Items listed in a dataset
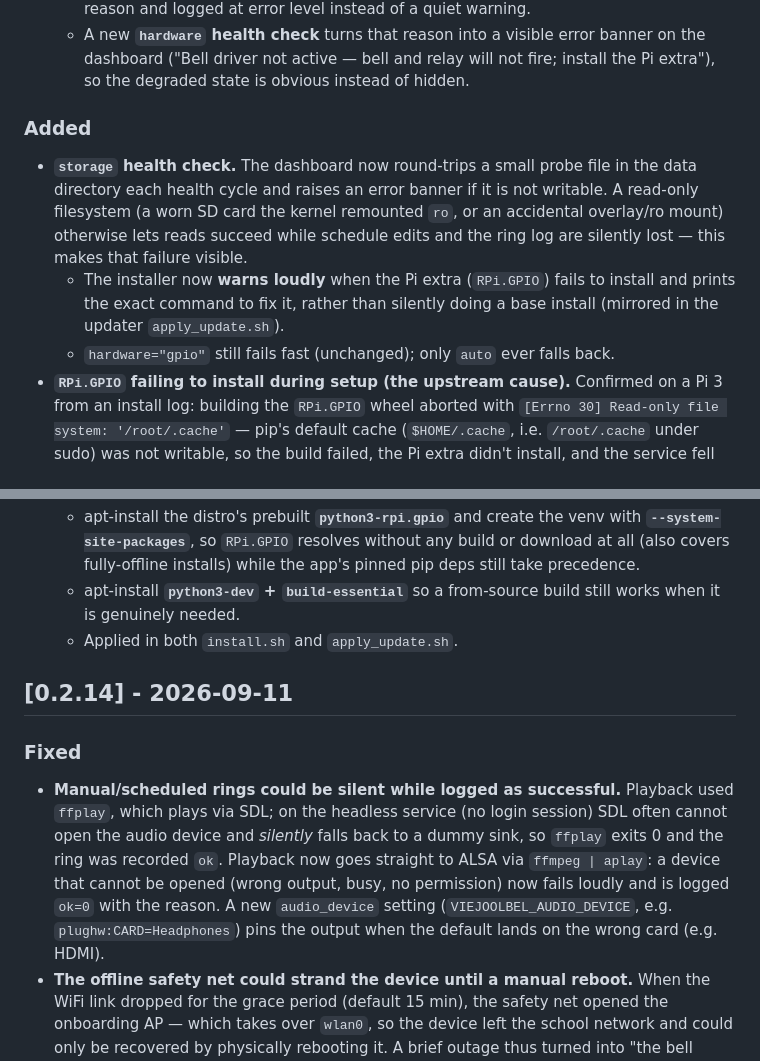
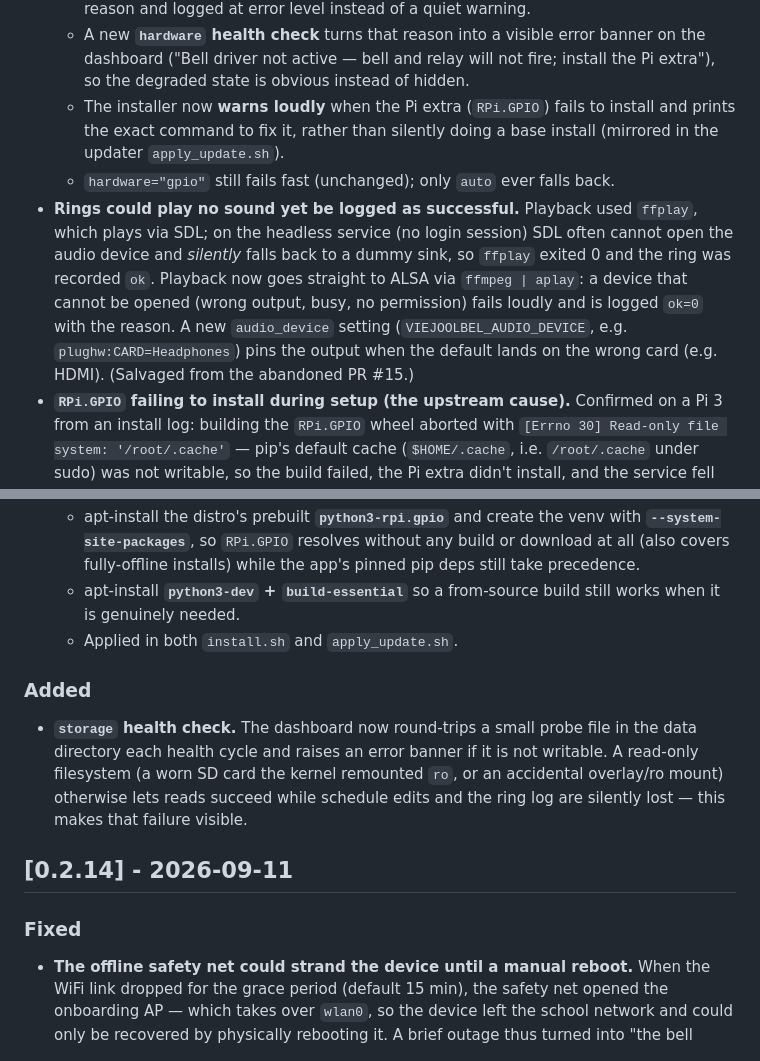
Before and after one commit to pietervanhertum/ViejoolBel, a Markdown page: CHANGELOG.md, 2 parts joined by grey strips. Rendered like a GitHub page.

Commit message:
Changelog: file the salvaged ALSA audio fix under 0.2.15, not the released 0.2.14
The cherry-pick of the ALSA playback change auto-merged its changelog note into
the already-released 0.2.14 section. Move it into 0.2.15 (where the change
actually lands) and tidy the section structure.

Co-Authored-By: Claude Opus 4.8 <noreply@anthropic.com>
Claude-Session: https://claude.ai/code/session_01YUba1HxNeHB6w8ZzPYktZg

```diff
--- a/CHANGELOG.md
+++ b/CHANGELOG.md
@@ -22,17 +22,19 @@ The format is based on [Keep a Changelog](https://keepachangelog.com/).
     banner on the dashboard ("Bell driver not active — bell and relay will not
     fire; install the Pi extra"), so the degraded state is obvious instead of
     hidden.
-
-### Added
-- **`storage` health check.** The dashboard now round-trips a small probe file in
-  the data directory each health cycle and raises an error banner if it is not
-  writable. A read-only filesystem (a worn SD card the kernel remounted `ro`, or
-  an accidental overlay/ro mount) otherwise lets reads succeed while schedule
-  edits and the ring log are silently lost — this makes that failure visible.
   - The installer now **warns loudly** when the Pi extra (`RPi.GPIO`) fails to
     install and prints the exact command to fix it, rather than silently doing a
     base install (mirrored in the updater `apply_update.sh`).
   - `hardware="gpio"` still fails fast (unchanged); only `auto` ever falls back.
+- **Rings could play no sound yet be logged as successful.** Playback used
+  `ffplay`, which plays via SDL; on the headless service (no login session) SDL
+  often cannot open the audio device and *silently* falls back to a dummy sink,
+  so `ffplay` exited 0 and the ring was recorded `ok`. Playback now goes straight
+  to ALSA via `ffmpeg | aplay`: a device that cannot be opened (wrong output,
+  busy, no permission) fails loudly and is logged `ok=0` with the reason. A new
+  `audio_device` setting (`VIEJOOLBEL_AUDIO_DEVICE`, e.g. `plughw:CARD=Headphones`)
+  pins the output when the default lands on the wrong card (e.g. HDMI). (Salvaged
+  from the abandoned PR #15.)
 - **`RPi.GPIO` failing to install during setup (the upstream cause).** Confirmed
   on a Pi 3 from an install log: building the `RPi.GPIO` wheel aborted with
   `[Errno 30] Read-only file system: '/root/.cache'` — pip's default cache
@@ -50,17 +52,16 @@ The format is based on [Keep a Changelog](https://keepachangelog.com/).
     works when it is genuinely needed.
   - Applied in both `install.sh` and `apply_update.sh`.
 
+### Added
+- **`storage` health check.** The dashboard now round-trips a small probe file in
+  the data directory each health cycle and raises an error banner if it is not
+  writable. A read-only filesystem (a worn SD card the kernel remounted `ro`, or
+  an accidental overlay/ro mount) otherwise lets reads succeed while schedule
+  edits and the ring log are silently lost — this makes that failure visible.
+
 ## [0.2.14] - 2026-09-11
 
 ### Fixed
-- **Manual/scheduled rings could be silent while logged as successful.** Playback
-  used `ffplay`, which plays via SDL; on the headless service (no login session)
-  SDL often cannot open the audio device and *silently* falls back to a dummy sink,
-  so `ffplay` exits 0 and the ring was recorded `ok`. Playback now goes straight to
-  ALSA via `ffmpeg | aplay`: a device that cannot be opened (wrong output, busy, no
-  permission) now fails loudly and is logged `ok=0` with the reason. A new
-  `audio_device` setting (`VIEJOOLBEL_AUDIO_DEVICE`, e.g. `plughw:CARD=Headphones`)
-  pins the output when the default lands on the wrong card (e.g. HDMI).
 - **The offline safety net could strand the device until a manual reboot.** When
   the WiFi link dropped for the grace period (default 15 min), the safety net
   opened the onboarding AP — which takes over `wlan0`, so the device left the
```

◆ TASK STATEMENT
Lines holding the string "check" must be copied out of the entries above.

◆ OUTPUT FOR THIS TASK
-- **`storage` health check.** The dashboard now round-trips a small probe file in
+- **`storage` health check.** The dashboard now round-trips a small probe file in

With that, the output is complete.